You then ask “can you tell us which regiment you were in?” and the planchette tentatively slides to Z, then J, then a Q… B, G and R.
Often, someone eventually says, “the spirit is messing with us now,” implying that the inability to spell the name of the regiment is a sign of tomfoolery on the part of the spirit.
Of course, it’s not. What this should really tell a ghost hunter is that their methodology is flawed or at the least you’ve failed to make contact. The board failed to spell out a regiment because the participants didn’t collectively know the name of any regiments to spell out. The gobbledygook doesn’t confirm the presence of a mischievous spirit, it confirms that a Ouija board can at times, if not all the time, spell out words through the subconscious movements of those using it.
This technique involves laying torches on the floor and encouraging any spirits that might be present to communicate using them by turning them on and off. Often this involves having three flashlights, each with a different coloured filter, red, green and blue.
Ghost hunters then call out and say something like “if someone is here can you turn on/off all of the lights?” Or, “can you make the green light flash” and “can you turn the red light on.”
Eventually, the spirits might acknowledge these requests and actually turn on the red light when asked, or turn off the green light, but most of the requests to manipulate the lights go unanswered.
Whenever I have seen this method used, the way in which the lights turn on and off is totally random. Sometimes the lights did turned on or off under the instruction of the ghost hunters, but other times it did the exact opposite. When this happens, the person calling out uses those grating words, “they’re just messing with us now.”
If you call out and ask for the red light to be turned on ten times and nothing happens until the tenth time, when the red light stays off while the green and blue lights come on, then this is again proof that you’ve failed to contact a ghost, not that ghosts are mischievous.
Of course it’s possible that you might have encountered a mischievous spirit, but if this happens often then you have to question the methods being used. If you can’t trust every response you get through these methods every time, then how can you put your faith in any single response? Frequent false results make every other result unreliable.

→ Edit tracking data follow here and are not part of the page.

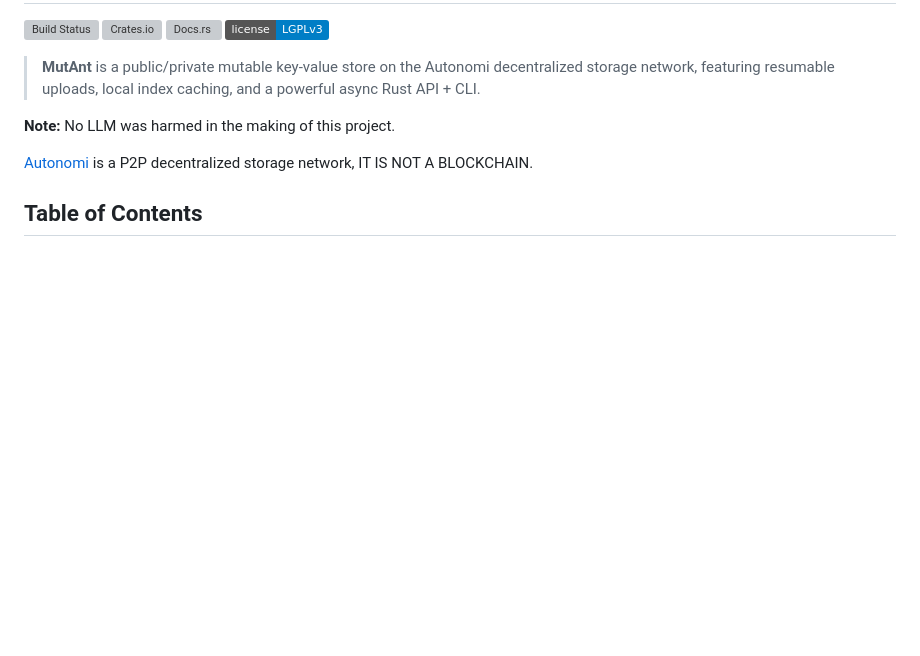
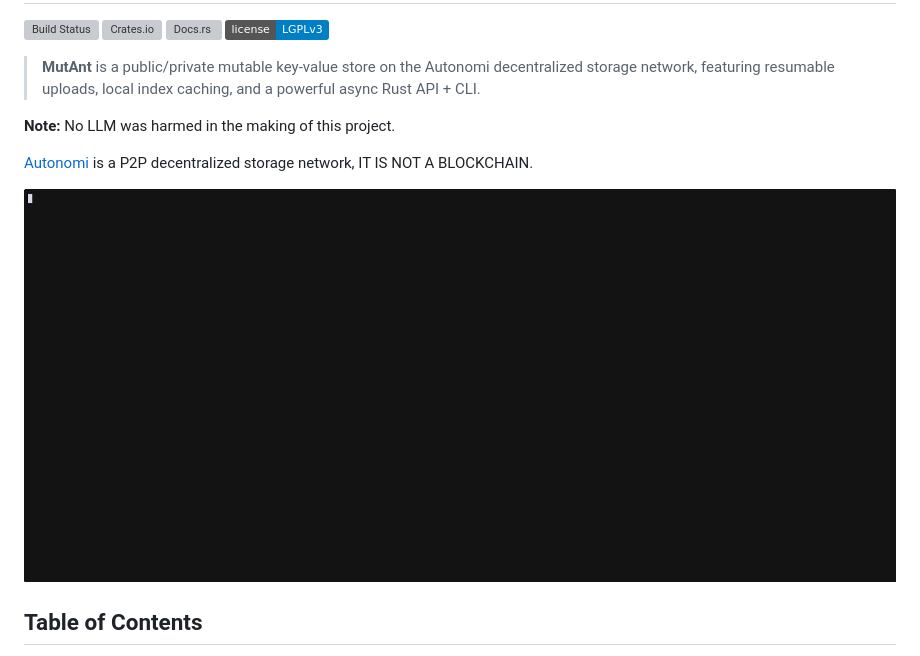
Before and after one commit to dovahcrow/Mutant, a Markdown page: README.md, the part around the change. Rendered like a GitHub page; pictures changed too: docs/screenshots/demo.gif (added); badges without logos; blank space fills up the shorter version; grey boxes are pictures that could not be loaded.

Commit message:
Add demo

```diff
--- a/README.md
+++ b/README.md
@@ -11,6 +11,10 @@
 **Note:** No LLM was harmed in the making of this project.
 
 [Autonomi](https://autonomi.com) is a P2P decentralized storage network, IT IS NOT A BLOCKCHAIN.
+
+
+![demo.gif](docs/screenshots/demo.gif)
+
 
 ## Table of Contents
 1. [Core Concepts](#core-concepts)
```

So, stop making excuses for ghosts and passing the buck. They’re not messing with you, you’re doing it wrong.